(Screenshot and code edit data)

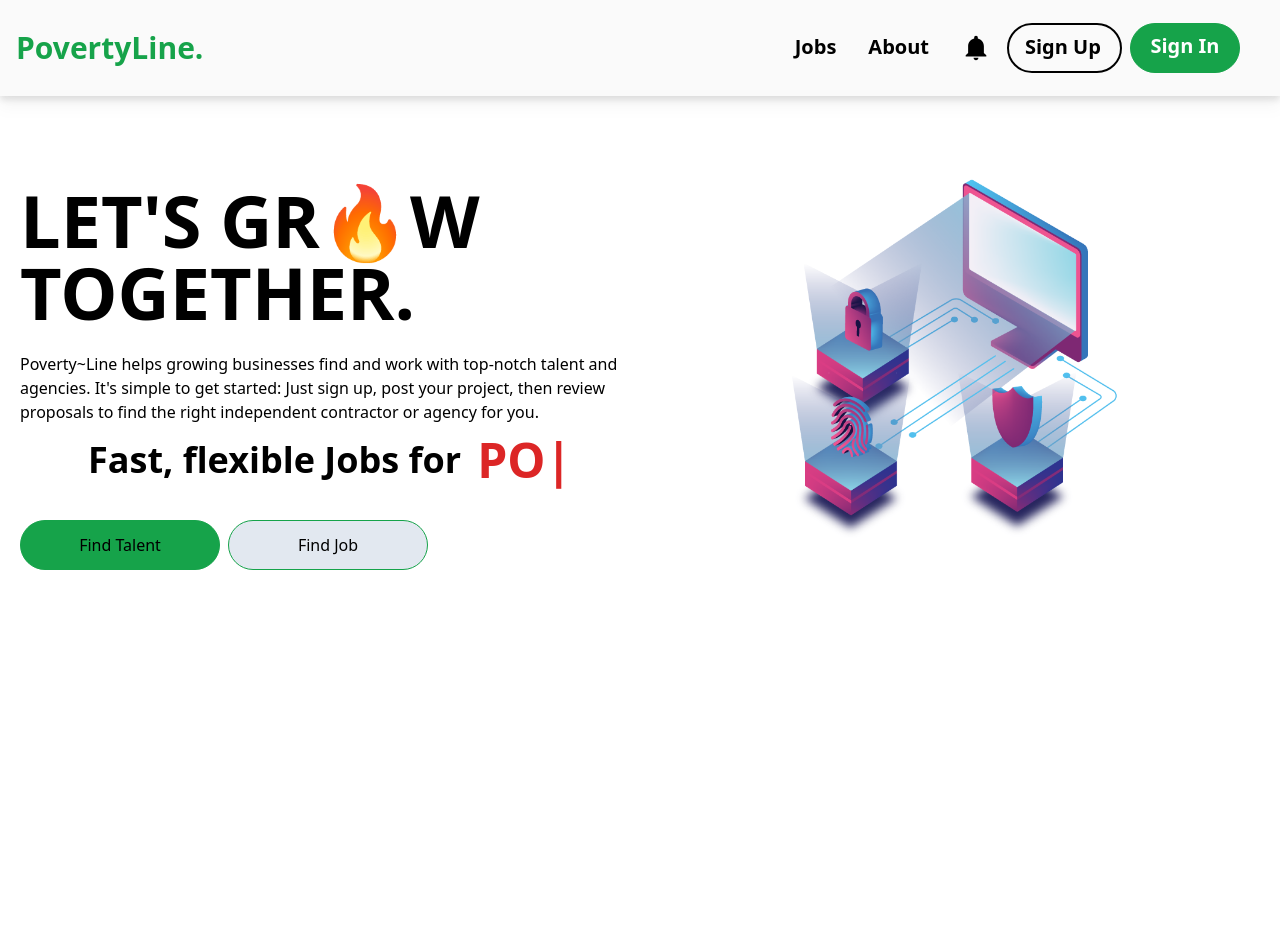
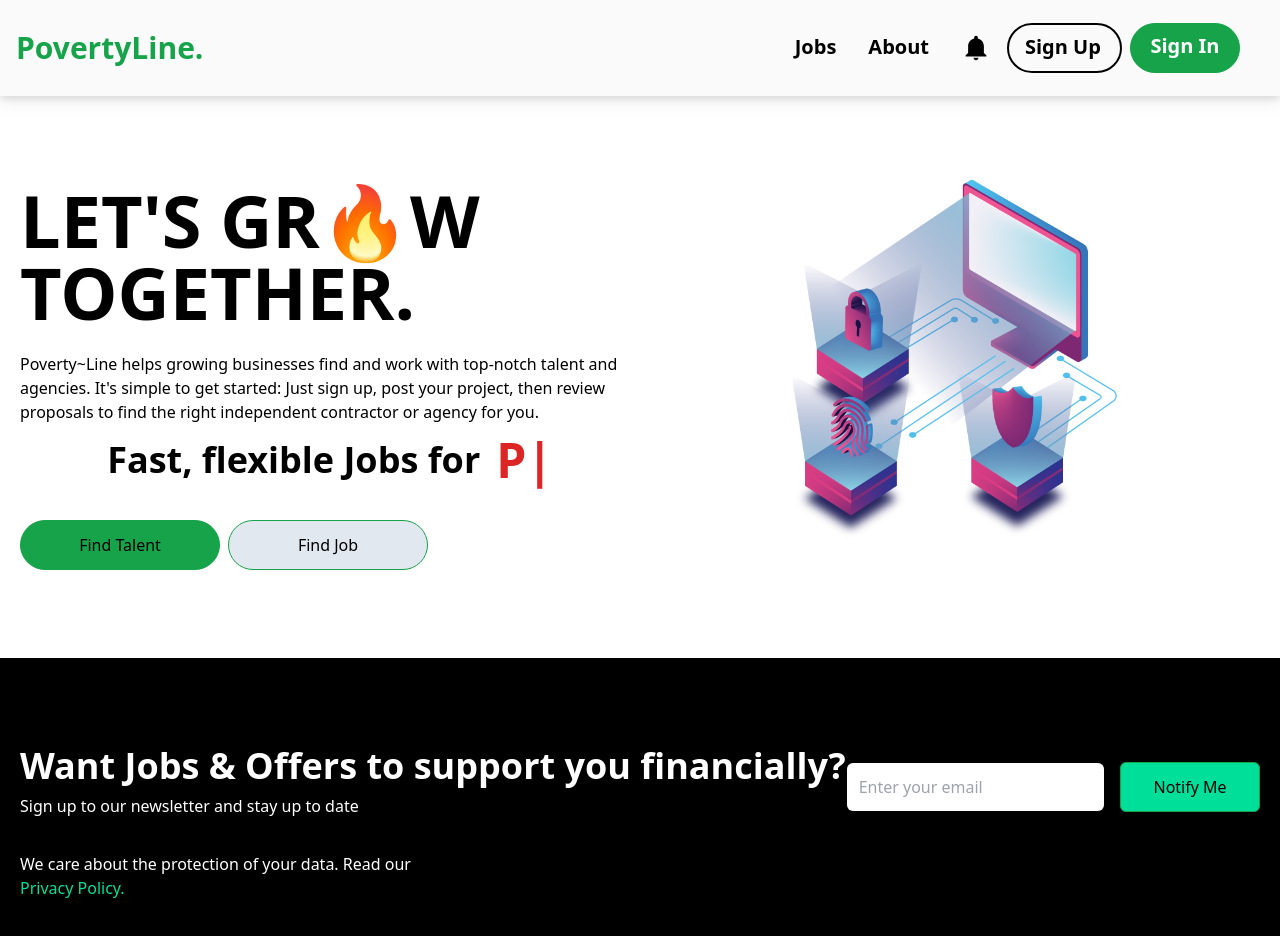
Before and after one commit to alemba-21/poverty-line, a React (Create React App) app in the folder frontend/: page /Jobs in a window 1280 px wide. Shown: the top 936 px of the page. Before the commit the page ends 800 px from the top, so only its background shows below. Built offline with nearby package versions, Linux system fonts and the light colour scheme.

Commit message:
Create job newsletter subscription component

```diff
--- a/frontend/src/App.js
+++ b/frontend/src/App.js
@@ -1,5 +1,6 @@
 import Navbar from "./components/Navbar";
 import Hero from "./components/Hero";
+import Subscribe from "./components/Subscribe";
 // import About from "./components/About";
 // import Jobs from "./components/Jobs";
 // import Footer from "./components/Footer";
@@ -9,6 +10,7 @@ function App() {
     <>
       <Navbar />
       <Hero />
+      <Subscribe />
     {/*
       <About />
       <Jobs />
--- /dev/null
+++ b/frontend/src/components/Subscribe.jsx
@@ -0,0 +1,23 @@
+import React from 'react'
+
+const Subscribe = () => {
+  return (
+    <div className='w-full py-16 text-white px-4 bg-black'>
+    <div className='max-w-[1240px] mx-auto grid lg:grid-cols-3'>
+        <div className='lg:col-span-2 my-4'>
+           <h1 className='md:text-4xl sm:text-3xl text-2xl font-bold py-2'>Want Jobs & Offers to support you financially?</h1>
+           <p>Sign up to our newsletter and stay up to date</p>
+        </div>
+        <div className='my-4'>
+            <div className='flex flex-col sm:flex-row items-center justify-between w-full'>
+                <input type='email' placeholder='Enter your email' className='p-3 flex w-full rounded-md text-black' />
+                <button className='bg-[#00df9a] w-[200px] rounded-md font-medium ml-4 my-6 px-6 py-3 text-black'>Notify Me</button>
+            </div>
+        </div>
+        <p>We care about the protection of your data. Read our <span className='text-[#00df9a]'>Privacy Policy.</span></p>
+    </div>
+</div>
+  )
+}
+
+export default Subscribe
```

• _PROBLEM_
Please show every line above that includes the word "Subscribe".

• _EXERCISE RESPONSE_
+import Subscribe from "./components/Subscribe";
+      <Subscribe />
+++ b/frontend/src/components/Subscribe.jsx
+const Subscribe = () => {
+export default Subscribe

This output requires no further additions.